*Task requirements*. Reproduce the records without their pictures, keeping every word as it is.

Edit tracking data:
↓↓↓
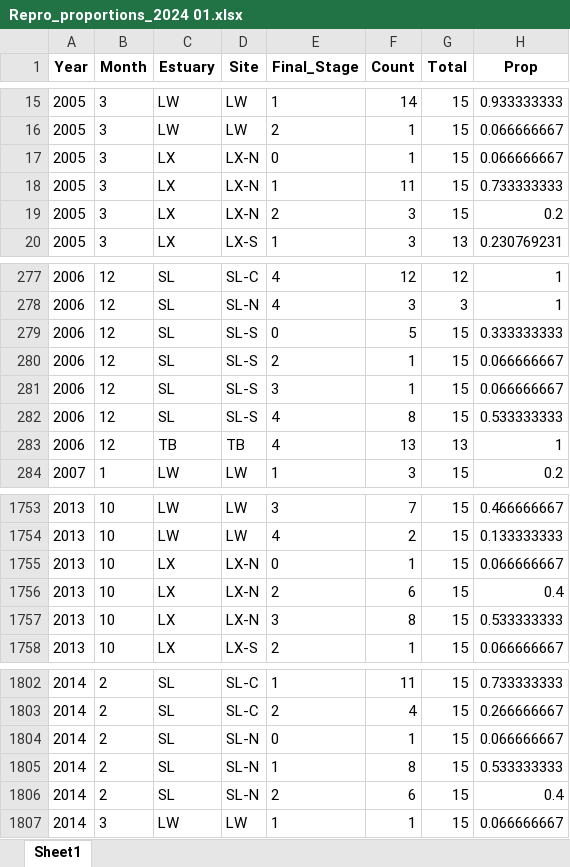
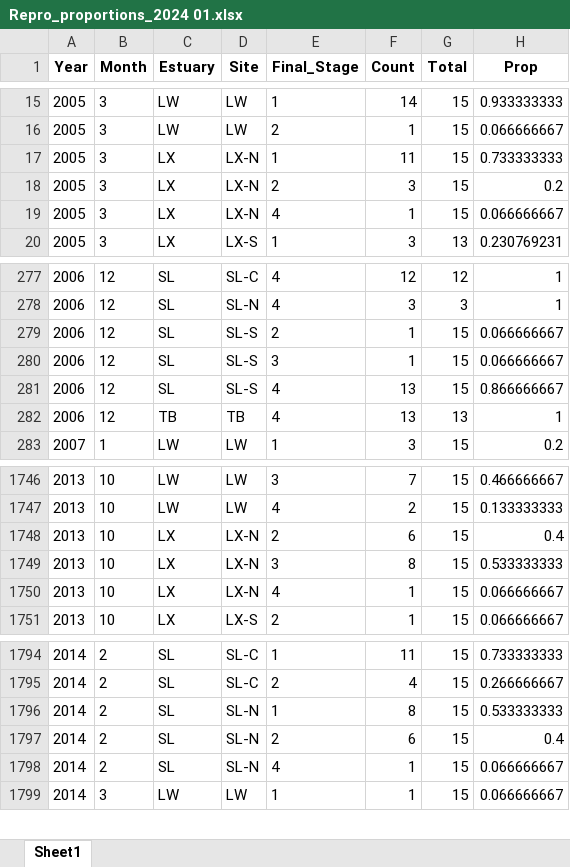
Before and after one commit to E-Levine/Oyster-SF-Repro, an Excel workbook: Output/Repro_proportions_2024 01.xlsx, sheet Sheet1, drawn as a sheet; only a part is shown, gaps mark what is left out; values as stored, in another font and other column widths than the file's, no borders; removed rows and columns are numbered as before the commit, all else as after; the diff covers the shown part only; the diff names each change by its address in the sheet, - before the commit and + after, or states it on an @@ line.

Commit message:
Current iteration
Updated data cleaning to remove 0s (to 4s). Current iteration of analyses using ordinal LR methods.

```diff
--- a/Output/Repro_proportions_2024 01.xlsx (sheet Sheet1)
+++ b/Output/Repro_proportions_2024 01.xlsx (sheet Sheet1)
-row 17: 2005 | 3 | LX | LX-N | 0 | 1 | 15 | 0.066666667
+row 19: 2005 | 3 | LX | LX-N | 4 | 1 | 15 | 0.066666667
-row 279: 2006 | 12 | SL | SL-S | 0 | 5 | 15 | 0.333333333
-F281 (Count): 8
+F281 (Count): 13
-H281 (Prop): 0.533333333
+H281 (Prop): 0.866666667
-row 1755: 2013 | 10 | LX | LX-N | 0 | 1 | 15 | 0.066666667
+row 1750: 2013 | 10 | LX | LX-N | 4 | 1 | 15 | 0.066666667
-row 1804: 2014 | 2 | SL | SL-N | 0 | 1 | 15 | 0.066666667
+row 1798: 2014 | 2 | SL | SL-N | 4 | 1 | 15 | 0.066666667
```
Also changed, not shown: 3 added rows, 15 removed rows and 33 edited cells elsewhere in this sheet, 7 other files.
↑↑↑
*Reply to the task*.
Before and after one commit to E-Levine/Oyster-SF-Repro, an Excel workbook: Output/Repro_proportions_2024 01.xlsx, sheet Sheet1, drawn as a sheet; only a part is shown, gaps mark what is left out; values as stored, in another font and other column widths than the file's, no borders; removed rows and columns are numbered as before the commit, all else as after; the diff covers the shown part only; the diff names each change by its address in the sheet, - before the commit and + after, or states it on an @@ line.

Commit message:
Current iteration
Updated data cleaning to remove 0s (to 4s). Current iteration of analyses using ordinal LR methods.

```diff
--- a/Output/Repro_proportions_2024 01.xlsx (sheet Sheet1)
+++ b/Output/Repro_proportions_2024 01.xlsx (sheet Sheet1)
-row 17: 2005 | 3 | LX | LX-N | 0 | 1 | 15 | 0.066666667
+row 19: 2005 | 3 | LX | LX-N | 4 | 1 | 15 | 0.066666667
-row 279: 2006 | 12 | SL | SL-S | 0 | 5 | 15 | 0.333333333
-F281 (Count): 8
+F281 (Count): 13
-H281 (Prop): 0.533333333
+H281 (Prop): 0.866666667
-row 1755: 2013 | 10 | LX | LX-N | 0 | 1 | 15 | 0.066666667
+row 1750: 2013 | 10 | LX | LX-N | 4 | 1 | 15 | 0.066666667
-row 1804: 2014 | 2 | SL | SL-N | 0 | 1 | 15 | 0.066666667
+row 1798: 2014 | 2 | SL | SL-N | 4 | 1 | 15 | 0.066666667
```
Also changed, not shown: 3 added rows, 15 removed rows and 33 edited cells elsewhere in this sheet, 7 other files.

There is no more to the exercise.